We’ll keep right on remembering

THIS year more than almost any before there was an upwelling of public memory and connection for Remembrance Sunday.

It came in a year which marked the 100th anniversary of the start of WWI and the 70th anniversary of the D-Day landings, but it was more than that.

The whole commemoration of everything just seemed to strike a chord with everyone. The weather was fine, there were big crowds of young and old alike and there were cheers and applause for the veterans taking part in the service and big parade.

No veteran of the First World War, also known as the Great War, is still alive today and if the same passage into history follows with those who fought in the Second World War then all those service people will be gone by Remembrance Sunday 2039.

But the tradition of “lest we forget” will continue on because conflicts since have included Korea, the Falklands and Iraq and remembrance respects will continue to be paid even if the world can somehow gather all its countries into peace.

Sleep trashed

COMPLAINTS rumble on about the new rubbish collection measures in Weymouth and Portland, so here is another.

In our road we previously could set our clocks on a Friday to just after 7am when the rubbish lorry used to come down the road.

The new regime has seen our collection date change from Friday to Thursday, but it is the change in collection time which is starting to be a bit annoying.

Sometime after 7am didn’t bother me too much because I’m a morning person, but I’m not that much of a morning person to somehow welcome the new collection time which has consistently been about 6:05am-6:10am.

Now that is early and when you add to that the sounds of glass, tin and plastic waste cascading into hoppers there is precious little chance of going back to sleep after ten minutes of that.

My question is this. If our rubbish could be happily collected at about 7am why the need to wake people up at 6am.

I’m not complaining too loudly because any new system needs time to bed in, but if this unwelcome “dawn chorus” still continues in say six weeks time then I’ll be asking questions with slightly more of an edge.

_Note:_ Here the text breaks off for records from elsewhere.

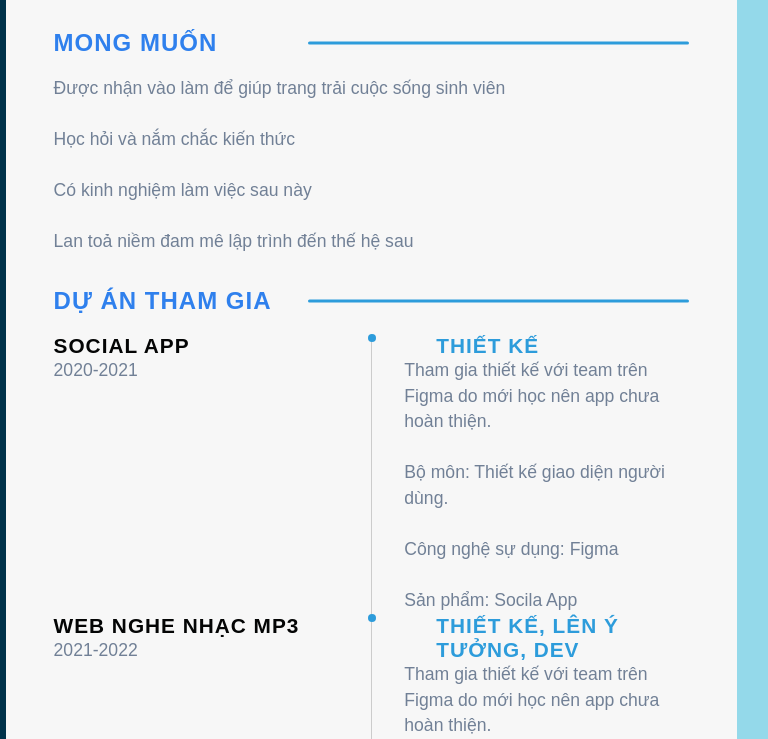
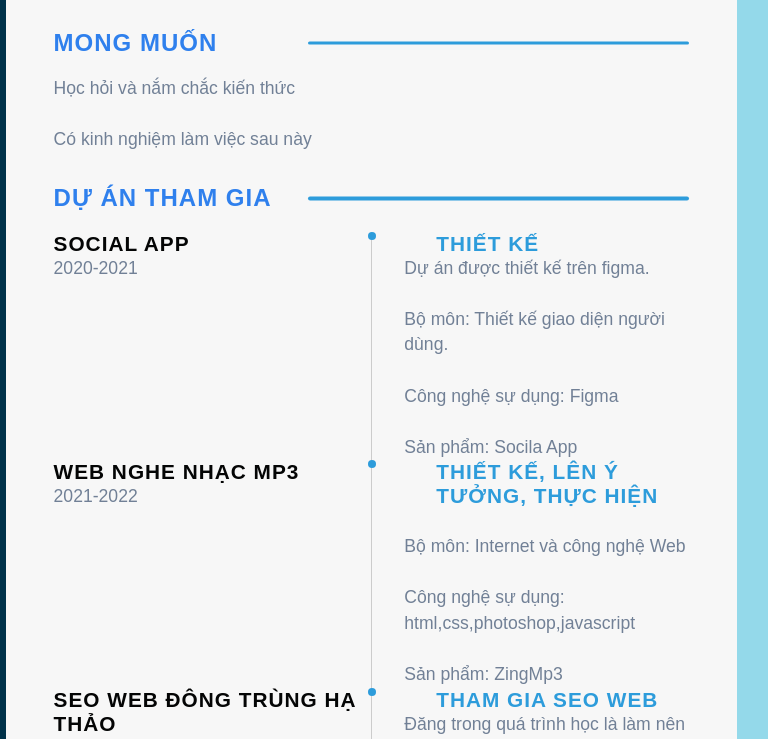
Before and after one commit to DoTai-Z7X/DoTai.CV.github.io., a plain HTML site: page index.html in a window 1280 px wide. Shown: the part 501-1240 px from the top of the page, 415-1183 px from the left. Drawn offline with Linux system fonts and the light colour scheme.

Commit message:
cập nhật lại thông tin cho CV

```diff
--- a/index.html
+++ b/index.html
@@ -87,10 +87,8 @@
 			</section>
 			<section class="about sect">
 				<h2 class="right-title">Mong muốn</h2>
-				<p class="para">Được nhận vào làm để giúp trang trải cuộc sống sinh viên</br>
-					<br>Học hỏi và nắm chắc kiến thức</br>
+				<p class="para">Học hỏi và nắm chắc kiến thức</br>
 					<br>Có kinh nghiệm làm việc sau này</br>
-					<br>Lan toả niềm đam mê lập trình đến thế hệ sau</br>
 				</p>
 			</section>
 			<section class="experonce sect">
@@ -105,8 +103,8 @@
 						<div class="lefi-tl-content">
 							<div class="tl-content">
 								<h5 class="tl-title-2">Thiết kế</h5>
-								<p class="para">
-									Tham gia thiết kế với team trên Figma do mới học nên app chưa hoàn thiện.</br>
+								<p class="para"> Dự án được thiết kế trên figma.
+									</br>
 									<br>Bộ môn: Thiết kế giao diện người dùng.</br>
 									<br>Công nghệ sự dụng: Figma</br>
 									<br>Sản phẩm:<a href="https://www.figma.com/file/M4LxXSwmE8IBj9fW6JwT1j/Social-App?node-id=0%3A1"> Socila App</a>
@@ -123,9 +121,8 @@
 						</div>
 						<div class="lefi-tl-content">
 							<div class="tl-content">
-								<h5 class="tl-title-2">Thiết kế, lên ý tưởng, dev</h5>
+								<h5 class="tl-title-2">Thiết kế, lên ý tưởng, thực hiện</h5>
 								<p class="para">
-									Tham gia thiết kế với team trên Figma do mới học nên app chưa hoàn thiện.</br>
 									<br>Bộ môn: Internet và công nghệ Web </br>
 									<br>Công nghệ sự dụng: html,css,photoshop,javascript</br>
 									<br>Sản phẩm:<a href="https://github.com/DoTai-Z7X/DoTai.github.io"> ZingMp3</a>
```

I’ll keep you all posted on how I get on.

Charity takes the mickey

WE all know that you get what you pay for, but this may no longer be so.

If figures available for a forthcoming London charity event at a top hotel are accurate then some of those attending from Weymouth may need smelling salts.

Naturally the service will be “absolutely top drawer” and I’m sure the chef masterminding the meal will have more stars than the Milky Way, but you reach a point where the basics have to be considered.

Those basics include a scallop on a lettuce leaf for the starter, a piece of cod of between two and four ounces enhanced by five or six artistically placed chips, and a dessert.

Now you might be prepared to pay £14-£15 for a meal of that nature in Weymouth, but this is London where everything is much more expensive, so adding a 50 percent increase to bring the bill up to £22 probably won’t surprise you.

What may surprise and, I venture to say, probably shock you is that the actual bill being charged for this meal is an appetite-losing £220 each! Still hungry?

Charity begins at home and if I was facing that sort of bill for that sort of meal then that is where I’d stay, spending the £20 on a decent meal out in Weymouth or Portland and buying a week’s holiday abroad with the £200 I’d saved.

Bet most of you would too!